I know there's some (scary) microflora that causes salt-rising bread to rise, but the Clostridium family is not a strain to play with.

Are there studies concentrated on microflora generally considered safe and harmless?

Not that I'm going to start a culture next day :-) , I'm just curious.

 

Thanks.

Mebake's picture
Mebake

Even if there is such a microflora, Nico, the taste of Alkaline Food is not detectable nor it is palatable. Acidity to a certain extent, on the other hand, is favored by our tongues.

 

nicodvb's picture
nicodvb

I tend to favor and eat 90% of sour food.

Kitchen Barbarian's picture
Kitchen Barbarian

Sourness is an AVERSIVE taste - we tend to avoid things that are very sour.  By definition we generally find things that are less sour and therefore less acidic (eg more alkaline) to be more palatable.

A little bit of sourness goes a very very long way.  Nobody piles on the lemon juice, but sugar now, that's a different matter entirely.  So is salt.  We seek them out in quantity when possible.

So by definition, we favor alkalinity over acidity.

 

nicodvb's picture
nicodvb

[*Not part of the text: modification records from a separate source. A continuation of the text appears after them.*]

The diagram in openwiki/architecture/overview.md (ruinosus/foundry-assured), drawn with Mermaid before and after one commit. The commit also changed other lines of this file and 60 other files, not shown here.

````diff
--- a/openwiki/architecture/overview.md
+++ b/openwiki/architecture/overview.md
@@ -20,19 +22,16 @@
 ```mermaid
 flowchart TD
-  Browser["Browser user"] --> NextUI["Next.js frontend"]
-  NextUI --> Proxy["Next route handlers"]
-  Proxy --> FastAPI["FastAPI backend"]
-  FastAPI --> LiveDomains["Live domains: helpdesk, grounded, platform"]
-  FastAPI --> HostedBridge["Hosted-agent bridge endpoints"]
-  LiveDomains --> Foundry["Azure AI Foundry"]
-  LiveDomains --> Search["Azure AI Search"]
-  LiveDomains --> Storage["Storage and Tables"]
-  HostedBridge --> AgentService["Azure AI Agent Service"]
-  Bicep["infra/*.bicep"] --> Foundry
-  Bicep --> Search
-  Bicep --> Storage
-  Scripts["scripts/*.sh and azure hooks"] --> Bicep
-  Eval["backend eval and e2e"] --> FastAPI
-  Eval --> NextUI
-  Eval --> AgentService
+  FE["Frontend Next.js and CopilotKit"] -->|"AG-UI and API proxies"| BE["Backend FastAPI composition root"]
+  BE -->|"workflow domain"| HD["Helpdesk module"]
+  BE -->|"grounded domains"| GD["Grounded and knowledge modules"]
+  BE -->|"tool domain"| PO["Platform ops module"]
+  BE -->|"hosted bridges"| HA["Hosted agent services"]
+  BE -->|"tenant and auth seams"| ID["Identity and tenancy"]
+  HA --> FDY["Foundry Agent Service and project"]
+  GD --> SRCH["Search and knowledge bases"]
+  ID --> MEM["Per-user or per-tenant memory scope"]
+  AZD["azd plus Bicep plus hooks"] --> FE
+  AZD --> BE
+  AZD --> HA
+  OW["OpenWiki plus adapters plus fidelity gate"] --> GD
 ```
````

To me -non native speaker- "less acidic" and "more alkaline" mean different things. Speaking only for myself I can say that I tend to favor mildly sour food, e.g. yogurth, rye bread, cheeses, cheeses, cheeses :-) etc, that have nothing to do  with alkalinity.

Actually I can't even think what food tastes alkaline. What is there? Maybe vegetables such as spinach, chicory, chard and friends? I tend to associate alkalinity to bitterness.

Ford's picture
Ford

The micro-organism that gives salt rising bread its flavor and aroma is Clostridium perfringens.  Though this bacterium can have a toxin when cultured in a specific manner, there has been no reported case of harm done by the salt rising dough or the baked bread from this dough.  I and many others find the cheese-like flavor and aroma of this bread palatable and highly desirable.  I find that the bread makes excellent toast.

The dough is, indeed, alkaline.  This bacterium will not survive in the acid medium.

I welcome further comments on salt rising bread, and will be happy to share recipes and information.

Ford